host plants

Rosaceae, oligophagous

Cotoneaster integerrimus; Crataegus monogyna; Malus domestica; Prunus domestica, spinosa; Pyrus communis.

Wörz (1957a) adds Euonymus and Quercus; this needs confirmation.


Larvae from autumn till in June.


BE recorded (Phegea, 2010).

NE recorded (Kuchlein & de Vos, 1999a;, 2010).

LUX recorded (Fauna Europaea, 2010).

distribution within Europe

From Fennoscandia to the Mediterranean, and from Britain to Romania (Fauna Europaea, 2010).


social; head black, with brown and white lines; mottled reddish brown to fuscus grey (Agassiz, 1996a).


zie by Patočka (1997a, 1999b).
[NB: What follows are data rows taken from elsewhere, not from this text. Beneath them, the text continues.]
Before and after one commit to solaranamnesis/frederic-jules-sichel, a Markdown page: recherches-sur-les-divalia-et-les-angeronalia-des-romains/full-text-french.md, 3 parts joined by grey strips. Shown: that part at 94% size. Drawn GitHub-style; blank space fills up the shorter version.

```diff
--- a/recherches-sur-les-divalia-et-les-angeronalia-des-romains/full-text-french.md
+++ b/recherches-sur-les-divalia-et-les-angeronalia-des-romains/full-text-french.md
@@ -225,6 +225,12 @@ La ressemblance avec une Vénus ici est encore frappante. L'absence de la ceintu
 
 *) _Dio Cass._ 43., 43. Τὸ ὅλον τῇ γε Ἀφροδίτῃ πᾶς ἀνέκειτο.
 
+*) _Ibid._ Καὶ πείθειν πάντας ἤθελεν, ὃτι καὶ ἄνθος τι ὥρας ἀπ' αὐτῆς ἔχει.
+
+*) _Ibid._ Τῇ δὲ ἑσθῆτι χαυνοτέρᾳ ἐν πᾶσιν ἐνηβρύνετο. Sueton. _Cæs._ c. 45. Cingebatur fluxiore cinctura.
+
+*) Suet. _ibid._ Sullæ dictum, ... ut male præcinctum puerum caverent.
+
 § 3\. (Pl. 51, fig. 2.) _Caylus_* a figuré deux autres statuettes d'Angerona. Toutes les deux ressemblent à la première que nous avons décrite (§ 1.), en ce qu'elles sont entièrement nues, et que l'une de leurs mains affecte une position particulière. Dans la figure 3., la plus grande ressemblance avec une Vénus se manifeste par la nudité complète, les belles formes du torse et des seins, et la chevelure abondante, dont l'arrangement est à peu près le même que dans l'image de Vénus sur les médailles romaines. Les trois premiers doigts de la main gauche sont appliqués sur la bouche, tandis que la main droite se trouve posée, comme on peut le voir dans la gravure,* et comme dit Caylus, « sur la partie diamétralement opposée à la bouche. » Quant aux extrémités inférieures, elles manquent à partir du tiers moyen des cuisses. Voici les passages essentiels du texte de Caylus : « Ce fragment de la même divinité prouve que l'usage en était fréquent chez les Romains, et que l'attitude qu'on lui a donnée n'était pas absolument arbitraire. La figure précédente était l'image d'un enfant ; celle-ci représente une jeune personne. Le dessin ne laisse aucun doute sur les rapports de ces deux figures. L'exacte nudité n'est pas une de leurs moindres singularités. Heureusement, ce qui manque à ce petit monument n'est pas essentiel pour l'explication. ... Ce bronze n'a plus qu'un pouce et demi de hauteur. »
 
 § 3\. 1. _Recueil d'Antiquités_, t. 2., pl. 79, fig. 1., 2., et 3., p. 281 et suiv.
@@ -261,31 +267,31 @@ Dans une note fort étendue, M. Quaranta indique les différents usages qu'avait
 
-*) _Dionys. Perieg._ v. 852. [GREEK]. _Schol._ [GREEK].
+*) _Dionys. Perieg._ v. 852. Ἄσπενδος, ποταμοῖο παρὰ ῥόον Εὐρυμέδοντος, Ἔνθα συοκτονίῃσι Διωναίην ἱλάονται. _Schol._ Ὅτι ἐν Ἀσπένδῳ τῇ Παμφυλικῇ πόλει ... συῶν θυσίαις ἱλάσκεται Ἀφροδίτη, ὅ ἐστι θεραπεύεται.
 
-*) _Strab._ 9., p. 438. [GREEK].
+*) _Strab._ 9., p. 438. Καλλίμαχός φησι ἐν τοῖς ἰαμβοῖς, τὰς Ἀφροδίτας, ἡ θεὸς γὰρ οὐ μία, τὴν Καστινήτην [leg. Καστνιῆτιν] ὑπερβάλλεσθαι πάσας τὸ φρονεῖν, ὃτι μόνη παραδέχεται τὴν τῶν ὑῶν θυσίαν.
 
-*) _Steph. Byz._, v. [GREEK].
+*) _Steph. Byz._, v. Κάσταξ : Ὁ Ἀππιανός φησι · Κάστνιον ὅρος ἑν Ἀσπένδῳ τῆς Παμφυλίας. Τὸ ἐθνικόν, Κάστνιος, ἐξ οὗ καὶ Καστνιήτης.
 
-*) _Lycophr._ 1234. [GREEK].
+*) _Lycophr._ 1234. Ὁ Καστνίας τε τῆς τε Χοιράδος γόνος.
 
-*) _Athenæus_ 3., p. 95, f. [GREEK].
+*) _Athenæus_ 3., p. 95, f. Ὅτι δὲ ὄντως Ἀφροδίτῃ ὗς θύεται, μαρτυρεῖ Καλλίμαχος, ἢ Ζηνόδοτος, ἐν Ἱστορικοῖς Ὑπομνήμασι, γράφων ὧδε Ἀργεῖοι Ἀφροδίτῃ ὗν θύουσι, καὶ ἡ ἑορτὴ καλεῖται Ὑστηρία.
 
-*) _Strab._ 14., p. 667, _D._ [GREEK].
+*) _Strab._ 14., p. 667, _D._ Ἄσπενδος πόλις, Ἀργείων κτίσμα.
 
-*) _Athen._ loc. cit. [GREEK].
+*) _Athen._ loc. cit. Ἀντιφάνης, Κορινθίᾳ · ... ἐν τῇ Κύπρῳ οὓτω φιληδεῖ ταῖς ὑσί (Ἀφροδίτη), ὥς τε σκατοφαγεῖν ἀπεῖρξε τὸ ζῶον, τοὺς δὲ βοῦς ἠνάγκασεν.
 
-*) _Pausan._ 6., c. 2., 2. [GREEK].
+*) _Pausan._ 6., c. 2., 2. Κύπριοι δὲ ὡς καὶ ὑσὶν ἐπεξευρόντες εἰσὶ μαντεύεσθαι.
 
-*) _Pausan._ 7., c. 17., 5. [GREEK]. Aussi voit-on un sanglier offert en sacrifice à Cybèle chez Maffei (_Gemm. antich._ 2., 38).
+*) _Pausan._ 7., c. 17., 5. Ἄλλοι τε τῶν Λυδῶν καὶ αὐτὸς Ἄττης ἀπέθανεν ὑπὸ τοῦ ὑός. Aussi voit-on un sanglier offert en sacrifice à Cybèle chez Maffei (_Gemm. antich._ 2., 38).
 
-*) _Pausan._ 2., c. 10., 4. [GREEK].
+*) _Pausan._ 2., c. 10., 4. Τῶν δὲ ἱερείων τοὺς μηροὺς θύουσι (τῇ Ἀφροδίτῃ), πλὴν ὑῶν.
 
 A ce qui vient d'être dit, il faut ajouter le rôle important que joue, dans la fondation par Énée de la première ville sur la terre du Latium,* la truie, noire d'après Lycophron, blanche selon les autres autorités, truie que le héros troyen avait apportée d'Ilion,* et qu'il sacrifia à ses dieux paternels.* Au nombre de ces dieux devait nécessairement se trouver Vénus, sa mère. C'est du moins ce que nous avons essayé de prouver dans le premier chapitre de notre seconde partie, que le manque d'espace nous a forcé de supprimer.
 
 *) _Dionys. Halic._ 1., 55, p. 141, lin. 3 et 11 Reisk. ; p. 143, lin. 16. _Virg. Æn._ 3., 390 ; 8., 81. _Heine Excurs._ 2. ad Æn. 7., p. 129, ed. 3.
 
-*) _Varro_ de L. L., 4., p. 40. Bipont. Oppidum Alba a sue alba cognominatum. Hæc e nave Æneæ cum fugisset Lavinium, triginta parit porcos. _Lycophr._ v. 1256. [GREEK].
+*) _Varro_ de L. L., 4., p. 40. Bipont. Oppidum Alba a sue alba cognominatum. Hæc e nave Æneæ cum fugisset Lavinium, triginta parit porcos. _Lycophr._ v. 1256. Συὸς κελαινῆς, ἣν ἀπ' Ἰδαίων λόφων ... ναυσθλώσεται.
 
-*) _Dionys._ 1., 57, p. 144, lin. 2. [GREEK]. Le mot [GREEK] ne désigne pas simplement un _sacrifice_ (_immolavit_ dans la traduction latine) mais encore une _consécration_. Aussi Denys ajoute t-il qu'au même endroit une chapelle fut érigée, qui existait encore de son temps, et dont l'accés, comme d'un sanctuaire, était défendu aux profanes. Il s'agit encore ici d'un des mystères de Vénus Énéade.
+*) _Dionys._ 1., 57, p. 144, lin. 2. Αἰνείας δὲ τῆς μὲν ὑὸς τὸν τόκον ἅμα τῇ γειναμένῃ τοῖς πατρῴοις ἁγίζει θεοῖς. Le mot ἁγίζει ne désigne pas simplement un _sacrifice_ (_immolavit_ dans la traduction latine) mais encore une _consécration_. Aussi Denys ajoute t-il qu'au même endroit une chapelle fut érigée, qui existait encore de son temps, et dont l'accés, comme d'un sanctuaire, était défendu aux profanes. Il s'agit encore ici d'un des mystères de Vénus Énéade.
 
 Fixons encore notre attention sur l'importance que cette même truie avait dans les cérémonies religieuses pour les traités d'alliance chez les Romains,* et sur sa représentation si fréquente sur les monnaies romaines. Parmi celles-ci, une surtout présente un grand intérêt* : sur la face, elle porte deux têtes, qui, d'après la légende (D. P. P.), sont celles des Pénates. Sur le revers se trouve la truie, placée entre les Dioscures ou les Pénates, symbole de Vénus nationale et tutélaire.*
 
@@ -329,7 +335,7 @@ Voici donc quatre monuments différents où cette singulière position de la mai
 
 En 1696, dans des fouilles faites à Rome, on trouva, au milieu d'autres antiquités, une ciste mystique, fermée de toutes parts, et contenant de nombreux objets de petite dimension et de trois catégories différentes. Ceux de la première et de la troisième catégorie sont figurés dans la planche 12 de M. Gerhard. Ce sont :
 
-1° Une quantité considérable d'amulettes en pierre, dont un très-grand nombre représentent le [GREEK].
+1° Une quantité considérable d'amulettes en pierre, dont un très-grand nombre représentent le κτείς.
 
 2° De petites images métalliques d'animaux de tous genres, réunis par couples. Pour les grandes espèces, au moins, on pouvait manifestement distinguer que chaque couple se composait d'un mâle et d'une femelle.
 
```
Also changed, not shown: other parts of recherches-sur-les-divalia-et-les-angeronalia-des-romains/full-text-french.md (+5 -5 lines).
Agassiz (1996a), Baldizzone (2004a), Bengtsson & Johansson (2011a), Buhr (1936a), Burmann (1951a), Corley, Rosete, Romão ao (2015a), Emmet (1976a), Gros (2016a), Heckford (1986a), Hering (1957a), Huisman, Koster, Muus & van Nieukerken (2013a), Kasy (1987a), Kuchlein & Donner (1993a), Kuchlein & de Vos (1999a), Patočka (1997a, 1999b), Patočka & Turčáni (2005a), Robbins (1991a), Schütze (1931a), Skala (1951b), Szőcs (1977a), Wegner (2007a, 2010a), Wörz (1957a).

Last modified 8.ii.2023